Botnets are something you should be aware of
At the risk of sounding like a B-movie plot, your internet connected appliances could be ganging together with other smart devices, webcams and Wi-Fi routers in the neighborhood to plot a massive cyber-attack.
To be fair, the friendly metal box that keeps your groceries chilled is not to blame. It is an overall lack of security in the circuitry of Internet of Things (IoT) devices such as smart appliances, home alarm systems, thermostats, baby monitors, pool heater controls, door cameras and other items connected to the internet that can be accessed and controlled by cybercriminals.
Couple a consumer’s passion for internet connected gadgets with vulnerable wireless routers and computers, and an entire network of malware infected devices, called a botnet, can be activated and remotely controlled by botmasters to orchestrate a large-scale attack. Because botnets invade at a level deeper than normal viruses, users often don’t know their system is infected.
Botnets aren’t solely a tool of cybercriminals. Similar connected networks of computers are actually quite useful, and have many practical business applications, such as managing chatrooms and performing repetitive tasks.
The problem of malicious botnets, however, is real, and very serious. Compromised home devices have already caused immense internet outages. Using millions of botnet-infected member devices, Dyn, a New Hampshire-based company that monitors and routes Internet traffic, was hit with a massive distributed denial of service (DDoS) attack in 2016, when a botnet flooded servers with millions of fake requests for information, knocking them offline and taking down a significant portion of the internet.
Industry experts predict if there is not an immediate and radical change to security of IoT devices, botnets could take down the entire internet in the future. Botnets also commit e-banking fraud and illegally mine cryptocurrencies such as Bitcoin.
How botnets work
The term botnet was coined from combining robot with network. A bot in this case is a device, such as a smart refrigerator connected to the internet through your home wireless router, that becomes infected by malware, which then becomes a soldier in a network army of infected devices controlled by a single attacker or attack group.
Botnet malware scans the internet for vulnerable devices. One area of potential weakness are devices and wireless routers that don’t have a secure password. Once enough devices are infected, botnets carry out automated tasks, such as diverting fraudulent traffic to certain fake web advertisements.
One smart refrigerator will not have enough bandwidth to cause much damage, but combine that with millions of devices from homes across a wide geographic area, and a cybercriminal has enough power to launch a major attack.
Preventing botnet attacks
Botnets are hard to detect, even on a computer, because they operate on a deeper level than most anti-malware software can detect. But there are a few things consumers can do to prevent a botnet invasion.

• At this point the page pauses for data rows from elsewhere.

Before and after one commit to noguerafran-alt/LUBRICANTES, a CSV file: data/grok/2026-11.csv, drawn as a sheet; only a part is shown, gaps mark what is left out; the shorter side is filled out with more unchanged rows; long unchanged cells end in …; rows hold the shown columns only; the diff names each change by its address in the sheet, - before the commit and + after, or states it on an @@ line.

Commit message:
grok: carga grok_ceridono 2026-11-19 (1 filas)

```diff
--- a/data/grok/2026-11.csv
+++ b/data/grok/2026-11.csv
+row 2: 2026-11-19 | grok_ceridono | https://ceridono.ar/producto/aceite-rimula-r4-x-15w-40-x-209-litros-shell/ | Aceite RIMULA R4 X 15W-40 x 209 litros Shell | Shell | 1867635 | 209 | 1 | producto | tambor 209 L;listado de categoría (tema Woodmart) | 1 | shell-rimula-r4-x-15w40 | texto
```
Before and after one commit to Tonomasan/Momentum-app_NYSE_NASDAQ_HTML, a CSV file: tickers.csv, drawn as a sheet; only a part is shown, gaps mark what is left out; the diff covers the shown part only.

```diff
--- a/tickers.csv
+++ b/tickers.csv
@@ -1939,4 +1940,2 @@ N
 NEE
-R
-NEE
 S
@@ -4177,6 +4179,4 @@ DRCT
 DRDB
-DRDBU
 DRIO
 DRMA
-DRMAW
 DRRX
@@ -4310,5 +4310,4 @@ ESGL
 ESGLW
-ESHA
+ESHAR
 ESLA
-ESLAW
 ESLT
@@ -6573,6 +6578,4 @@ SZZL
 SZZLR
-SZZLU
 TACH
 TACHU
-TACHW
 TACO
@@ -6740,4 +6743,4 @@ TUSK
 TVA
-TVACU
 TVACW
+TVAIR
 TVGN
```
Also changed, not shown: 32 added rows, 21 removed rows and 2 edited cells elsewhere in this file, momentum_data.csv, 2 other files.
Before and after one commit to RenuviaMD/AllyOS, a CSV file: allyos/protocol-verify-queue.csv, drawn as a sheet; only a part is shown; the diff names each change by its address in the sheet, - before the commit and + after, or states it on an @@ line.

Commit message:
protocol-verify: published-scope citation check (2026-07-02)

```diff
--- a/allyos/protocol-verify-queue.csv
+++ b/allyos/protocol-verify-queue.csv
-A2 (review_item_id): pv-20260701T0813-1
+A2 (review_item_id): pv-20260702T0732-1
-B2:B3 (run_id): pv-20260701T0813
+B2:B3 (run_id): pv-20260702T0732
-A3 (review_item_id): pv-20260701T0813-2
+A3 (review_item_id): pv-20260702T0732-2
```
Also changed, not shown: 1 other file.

Protect your router
It is crucial for all home users to reset the factory password that came with their regular or Wi-Fi internet router. Default factory passwords are easily obtainable. Hackers can discover an unprotected router, or hack into one with a factory password, within a few hours of connecting to a network.
If your router is older than five years, consider replacing it so that the security protocols stay up to date.
Create a strong Wi-Fi password with a unique combination of upper and lowercase letters, numbers and symbols. When setting up your network, use a strong form of Wi-Fi encryption such as WPA2.
Help your parents, grandparents and other seniors in your life with router passwords and setting up a secure home network. If it is not in your wheelhouse, a mobile computer service person can do this task for an affordable rate—just make sure they are licensed and bonded. You don’t want the neighbor kid having your crucial passwords.
Bluetooth wireless devices are relatively secure because they operate over a short range and are therefore not efficient to join an army of infected devices.
The only fail-proof protection from a vulnerable device is to not use it
Be suspicious of every device that connects to the internet. There are so many out there, to come up with a complete list would be impossible. Part of the issue is that creating stronger security is expensive, and often, device manufacturers are unwilling to add to their costs. Many IoT devices do not come password protected, or if they do, passwords are hardwired and users are not allowed to make changes.